How do site characteristics (topography and soil depth), fire frequency, and climate interact to influence plant productivity in the tallgrass prairie?
patterns and controls of aboveground net primary productivity (ANPP), climate, fire, forbs, grasses, limiting factors, long-term data, tallgrass prairie, topography
WHAT STUDENTS DO
This Data Set allows students to compare the interactive effects of fire frequency, topography and inter-annual variation in precipitation on the annual productivity of two major plant groups — grasses and forbs — in the tallgrass prairie. In this exercise, students work with data on aboveground productivity in a tallgrass prairie and annual precipitation for 1984-1999. Using these data, students create figures to examine the relationships between plant productivity and precipitation, fire, topography. The plant productivity data are divided into two vegetation types (grasses and forbs; forbs are any non-woody, non-grass vascular plant), two topographical positions (uplands and lowlands), and three fire frequencies (annual, 4-yr, and 20-yr burns, respectively). As the students explore these relationships they will develop an understanding of how fire, topography, and precipitation influence tallgrass prairie productivity and how these factors vary over time. At the completion of the exercise, students discuss their interpretations and submit answers to questions developed while creating figures to explore these relationships.

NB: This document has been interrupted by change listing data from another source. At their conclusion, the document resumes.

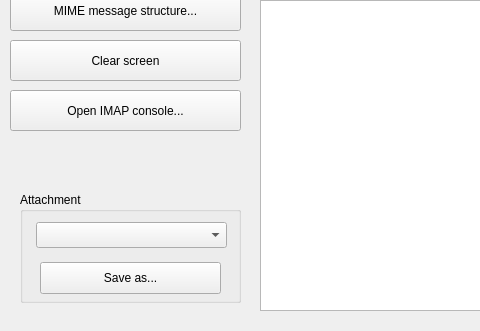
Qt form src/desktop/main_window.ui (chwnam/lifemotif-desktop) before a commit; both pictures show x 0 to 480 and y 449 to 780 of the 1024 by 780 pixel window.
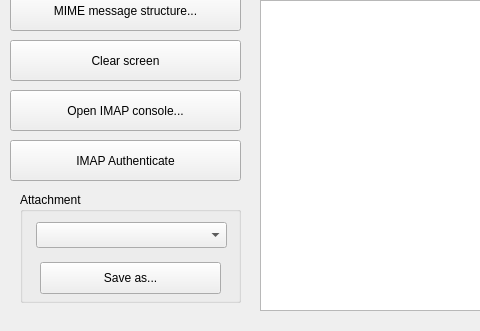
The same form after that commit. Icons and pictures are not drawn. Custom widgets are drawn as their Qt base class.

What changed in the file:
```diff
--- a/src/desktop/main_window.ui
+++ b/src/desktop/main_window.ui
@@ -310,6 +310,19 @@
      <string>Open IMAP console...</string>
     </property>
    </widget>
+   <widget class="QPushButton" name="ImapAuthenticateButton">
+    <property name="geometry">
+     <rect>
+      <x>10</x>
+      <y>570</y>
+      <width>231</width>
+      <height>41</height>
+     </rect>
+    </property>
+    <property name="text">
+     <string>IMAP Authenticate</string>
+    </property>
+   </widget>
   </widget>
   <widget class="QMenuBar" name="menuBar">
    <property name="geometry">
```
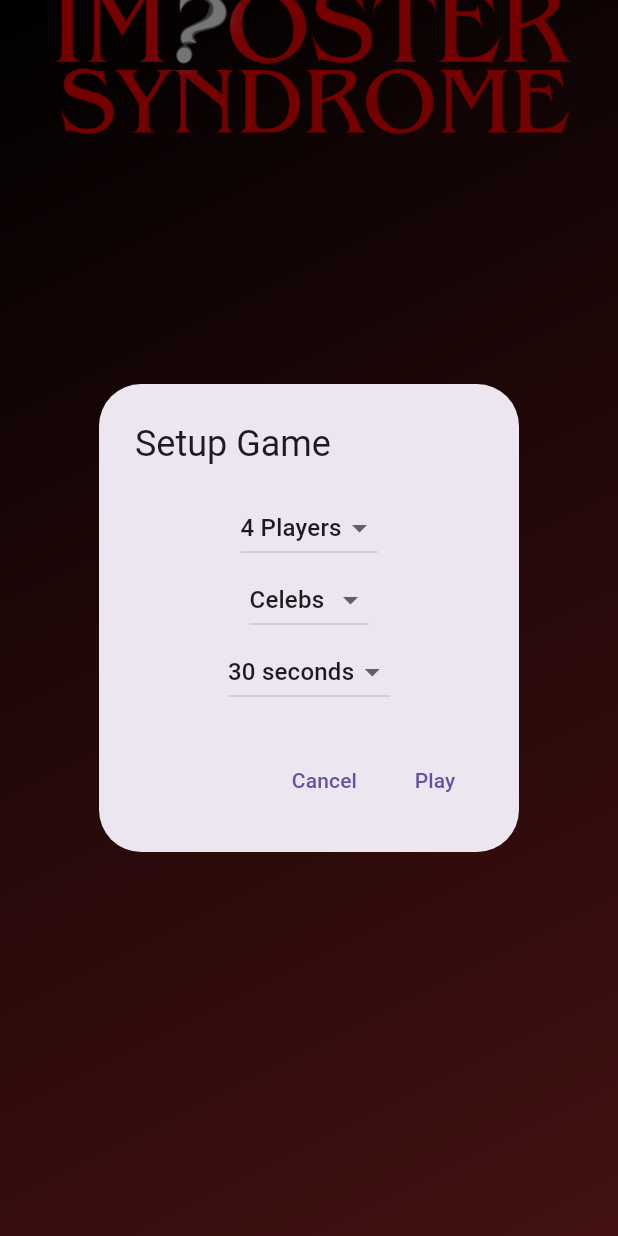
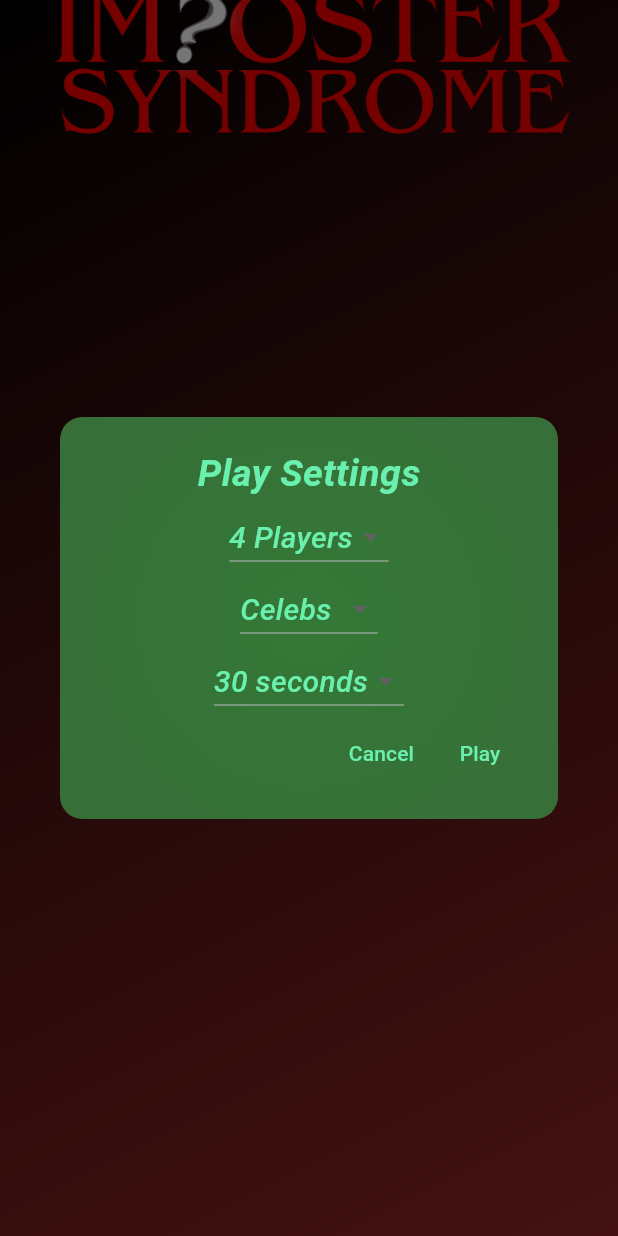
Before and after one commit to pranjalchaplot/ImposterSyndrome, a Flutter app: the screen it shows after launch, after a tap on "Play Offline", on a phone screen of 412 x 824 dp. Run offline on Flutter 3.47's test engine with Material 3 defaults, Android fonts, the phone set to English and light mode, and no system bars; our stand-ins replace flip_card, google_fonts.

Commit message:
ui changes ++

```diff
--- a/lib/app_configs.dart
+++ b/lib/app_configs.dart
@@ -14,10 +14,22 @@ class AppConfigs {
     childAspectRatio: 0.69,
   );
 
+  static RadialGradient popUpDisplayGradient = const RadialGradient(
+    colors: [
+      Color.fromARGB(255, 52, 120, 54),
+      Color.fromARGB(255, 69, 69, 69),
+    ],
+    // begin: Alignment.topLeft,
+    // end: Alignment.bottomRight,
+    focal: Alignment.center,
+    tileMode: TileMode.decal,
+    radius: 4,
+  );
+
   static LinearGradient gameBackgroundGradient = const LinearGradient(
     colors: [
-      Color.fromARGB(255, 0, 0, 0), // Start color
-      Color.fromARGB(217, 128, 0, 0), // End color
+      Color.fromARGB(255, 0, 0, 0),
+      Color.fromARGB(217, 128, 0, 0),
     ],
     begin: Alignment.topLeft,
     end: Alignment.bottomRight,
@@ -74,6 +86,13 @@ class AppConfigs {
     fontWeight: FontWeight.bold,
   );
 
+  static TextStyle playStageCardFrontTextStyle = GoogleFonts.ubuntu(
+      textStyle: const TextStyle(
+    color: Colors.white,
+    fontSize: 20,
+    fontWeight: FontWeight.bold,
+  ));
+
   static TextStyle selectionStageFrontCardTextStyle = const TextStyle(
     fontFamily: 'ITCBenguiat',
     fontSize: 90,
@@ -88,12 +107,33 @@ class AppConfigs {
   static Color warningSnackBarBG = Colors.black;
   static Duration popupDisplayDelay = const Duration(seconds: 1);
 
+  static const TextStyle popUpDisplayButtonTS = TextStyle(
+    color: Colors.greenAccent,
+  );
+
+  static const TextStyle popUpDisplayTitleTS = TextStyle(
+    color: Colors.greenAccent,
+    fontWeight: FontWeight.bold,
+    fontStyle: FontStyle.italic,
+    fontSize: 25,
+  );
+
+  static const TextStyle popUpDisplayMenuTS = TextStyle(
+    color: Colors.greenAccent,
+    fontStyle: FontStyle.italic,
+    fontSize: 20,
+  );
+
   static SnackBar flipSelfCardWarning() {
     return warningSnackBar("Fold Your Card After Seeing🙏");
   }
 
   static SnackBar flipEliminatedCardWarning() {
     return warningSnackBar("Vote Other Card");
+  }
+
+  static SnackBar flipSelectedCardWarning() {
+    return warningSnackBar("Select Other Card");
   }
 
   static SnackBar warningSnackBar(String text) {
--- a/lib/home_page.dart
+++ b/lib/home_page.dart
@@ -1,4 +1,5 @@
 import 'package:flutter/material.dart';
+import 'package:google_fonts/google_fonts.dart';
 import './app_configs.dart';
 import './services/dialogs.dart';
 
@@ -25,7 +26,18 @@ class HomeScreen extends StatelessWidget {
               onPressed: () {
                 GameDialogs.showOfflinePlayDialog(context);
               },
-              child: const Text("Play Offline"),
+              style: const ButtonStyle(
+                backgroundColor: WidgetStateColor.transparent,
+              ),
+              child: Text(
+                "Play Offline",
+                style: GoogleFonts.poppins(
+                    textStyle: const TextStyle(
+                  fontWeight: FontWeight.w800,
+                  fontStyle: FontStyle.italic,
+                  color: Colors.redAccent,
+                )),
+              ),
             ),
           ],
         ),
--- a/lib/services/dialogs.dart
+++ b/lib/services/dialogs.dart
@@ -1,5 +1,6 @@
 import 'package:flutter/material.dart';
 import 'package:imposter_syndrome_game/app_configs.dart';
+import 'package:imposter_syndrome_game/widgets/show_dialog_box.dart';
 import 'package:provider/provider.dart';
 import '../providers/game_provider.dart';
 import '../screens/off_play.dart';
@@ -91,36 +92,18 @@ class GameDialogs {
     showDialog(
       context: context,
       builder: (BuildContext context) {
-        return Dialog(
-          backgroundColor: Colors.transparent,
-          child: Container(
-            decoration: BoxDecoration(
-              gradient: const LinearGradient(
-                colors: [
-                  Color.fromARGB(255, 18, 207, 22), // Start color
-                  Color.fromARGB(255, 31, 191, 124), // End color
-                ],
-                begin: Alignment.topLeft,
-                end: Alignment.bottomRight,
-              ),
-              // color: const Color.fromARGB(255, 210, 209, 209).withOpacity(0.6),
-              borderRadius: BorderRadius.circular(15),
-            ),
-            padding: const EdgeInsets.all(20),
-            child: Column(
+        return ShowDialogBox(
+            showDialogChild: Column(
           mainAxisSize: MainAxisSize.min,
           children: [
             const Text(
               'Find The ${AppConfigs.imposterString} 🕵️',
-                  style: TextStyle(
-                    fontSize: 20,
-                    fontWeight: FontWeight.bold,
-                  ),
+              style: AppConfigs.popUpDisplayTitleTS,
             ),
             const SizedBox(height: 10),
             Text(
               'Category: $category\nRound Length: $roundLength\nTotal Players: $totalPlayers',
-                  style: const TextStyle(fontSize: 16),
+              style: AppConfigs.popUpDisplayMenuTS,
             ),
             const SizedBox(height: 20),
             TextButton(
@@ -128,12 +111,13 @@ class GameDialogs {
                 Navigator.of(context).pop();
                 startTimer();
               },
-                  child: const Text('Let\'s Begin the Game!'),
+              child: const Text(
+                'Let\'s Begin the Game!',
+                style: AppConfigs.popUpDisplayButtonTS,
+              ),
             ),
           ],
-            ),
-          ),
-        );
+        ));
       },
     );
   }
@@ -142,18 +126,21 @@ class GameDialogs {
     showDialog(
       context: context,
       builder: (BuildContext context) {
-        //Set this defaults in app configs
+        // Set these defaults in app configs
         int selectedPlayers = 4;
         String selectedCategory = 'Celebs';
         String selectedRoundLength = '30 seconds';
 
         return StatefulBuilder(
           builder: (BuildContext context, StateSetter setState) {
-            return AlertDialog(
-              title: const Text('Setup Game'),
-              content: Column(
+            return ShowDialogBox(
+              showDialogChild: Column(
                 mainAxisSize: MainAxisSize.min,
                 children: [
+                  const Text(
+                    "Play Settings",
+                    style: AppConfigs.popUpDisplayTitleTS,
+                  ),
                   DropdownButton<int>(
                     value: selectedPlayers,
                     onChanged: (int? newValue) {
@@ -167,7 +154,10 @@ class GameDialogs {
                         .map<DropdownMenuItem<int>>((int value) {
                       return DropdownMenuItem<int>(
                         value: value,
-                        child: Text('$value Players'),
+                        child: Text(
+                          '$value Players',
+                          style: AppConfigs.popUpDisplayMenuTS,
+                        ),
                       );
                     }).toList(),
                   ),
@@ -184,7 +174,10 @@ class GameDialogs {
                         .map<DropdownMenuItem<String>>((String value) {
                       return DropdownMenuItem<String>(
                         value: value,
-                        child: Text(value),
+                        child: Text(
+                          value,
+                          style: AppConfigs.popUpDisplayMenuTS,
+                        ),
                       );
                     }).toList(),
                   ),
@@ -201,18 +194,24 @@ class GameDialogs {
                         .map<DropdownMenuItem<String>>((String value) {
                       return DropdownMenuItem<String>(
                         value: value,
-                        child: Text(value),
+                        child: Text(
+                          value,
+                          style: AppConfigs.popUpDisplayMenuTS,
+                        ),
                       );
                     }).toList(),
                   ),
-                ],
-              ),
-              actions: [
+                  Row(
+                    mainAxisAlignment: MainAxisAlignment.end,
+                    children: [
                       TextButton(
                         onPressed: () {
                           Navigator.of(context).pop();
                         },
-                  child: const Text('Cancel'),
+                        child: const Text(
+                          'Cancel',
+                          style: AppConfigs.popUpDisplayButtonTS,
+                        ),
                       ),
                       TextButton(
                         onPressed: () {
@@ -227,9 +226,15 @@ class GameDialogs {
                             ),
                           );
                         },
-                  child: const Text('Play'),
+                        child: const Text(
+                          'Play',
+                          style: AppConfigs.popUpDisplayButtonTS,
+                        ),
                       ),
                     ],
+                  ),
+                ],
+              ),
             );
           },
         );
@@ -258,7 +263,7 @@ class GameDialogs {
                 mainAxisSize: MainAxisSize.min,
                 children: [
                   const Text(
-                    'Enter Username',
+                    'Enter Player Name',
                     style: TextStyle(
                       fontSize: 20,
                       fontWeight: FontWeight.bold,
@@ -268,7 +273,7 @@ class GameDialogs {
                   TextFormField(
                     controller: controller,
                     decoration: const InputDecoration(
-                      labelText: 'Username',
+                      labelText: 'Player Name',
                       border: OutlineInputBorder(),
                     ),
                     validator: (value) {
--- a/lib/widgets/face_card.dart
+++ b/lib/widgets/face_card.dart
@@ -69,7 +69,21 @@ class _FaceCardState extends State<FaceCard> {
       }
     } else if (currentStage == GameStageEnum.playStage) {
       if (widget._isFrontFace) {
-        //
+        return Column(
+            mainAxisAlignment: MainAxisAlignment.spaceEvenly,
+            children: [
+              const SizedBox(
+                child: Text(
+                  "🎯",
+                  style: TextStyle(fontSize: 69),
+                ),
+              ),
+              Text(
+                widget._faceText,
+                style: AppConfigs.playStageCardFrontTextStyle,
+                textAlign: TextAlign.center,
+              )
+            ]);
       } else if (!isImposter) {
         return Column(
             mainAxisAlignment: MainAxisAlignment.spaceEvenly,
--- /dev/null
+++ b/lib/widgets/show_dialog_box.dart
@@ -0,0 +1,27 @@
+import 'package:flutter/material.dart';
+
+import '../app_configs.dart';
+
+class ShowDialogBox extends StatefulWidget {
+  final Widget showDialogChild;
+  const ShowDialogBox({super.key, required this.showDialogChild});
+
+  @override
+  State<ShowDialogBox> createState() => _ShowDialogBoxState();
+}
+
+class _ShowDialogBoxState extends State<ShowDialogBox> {
+  @override
+  Widget build(BuildContext context) {
+    return Dialog(
+        backgroundColor: Colors.transparent,
+        child: Container(
+          decoration: BoxDecoration(
+            gradient: AppConfigs.popUpDisplayGradient,
+            borderRadius: BorderRadius.circular(15),
+          ),
+          padding: const EdgeInsets.all(20),
+          child: widget.showDialogChild,
+        ));
+  }
+}
```
Lines whose indentation alone changed are shown as unchanged.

Students create multiple figures using spreadsheet and graphing software. To accurately interpret the results, students must critically think about plant-ecosystem relationships, determine sources of variation influencing productivity, and use this understanding to predict temporal patterns of productivity.
Figures (bar and line graphs) created by the students and the written interpretation of the relationships shown in the graphs.
Konza Prairie Biological Station Long-Term Ecological Research online archives: 1984-1999 http://www.konza.ksu.edu
Jesse Nippert1 and John Blair2
1 - Department of Biology, Colorado State University, Fort Collins, CO 80523, email@example.com
2 - Division of Biology, Kansas State University, Manhattan, KS 66506, firstname.lastname@example.org
At field stations that continually archive ecological data, the success of scientists, graduate students, and researchers is in large part due to the tireless efforts of the personnel and field workers who collect, sort, and quantify data year after year. The Konza Prairie Biological Station is no exception, and this exercise would not be possible without the efforts of Rosemary Ramundo, Amanda Kuhl, and their army of undergraduate workers too numerous to name. Additionally, I would like to thank Charlene D’Avanzo for assistance and encouragement while preparing this exercise and John Briggs and Alan Knapp for helpful comments and discussions.
Nippert, Jesse and John Blair. March 2005, posting date.
Konza Prairie Landscape
Copyrighted by: Judd Patterson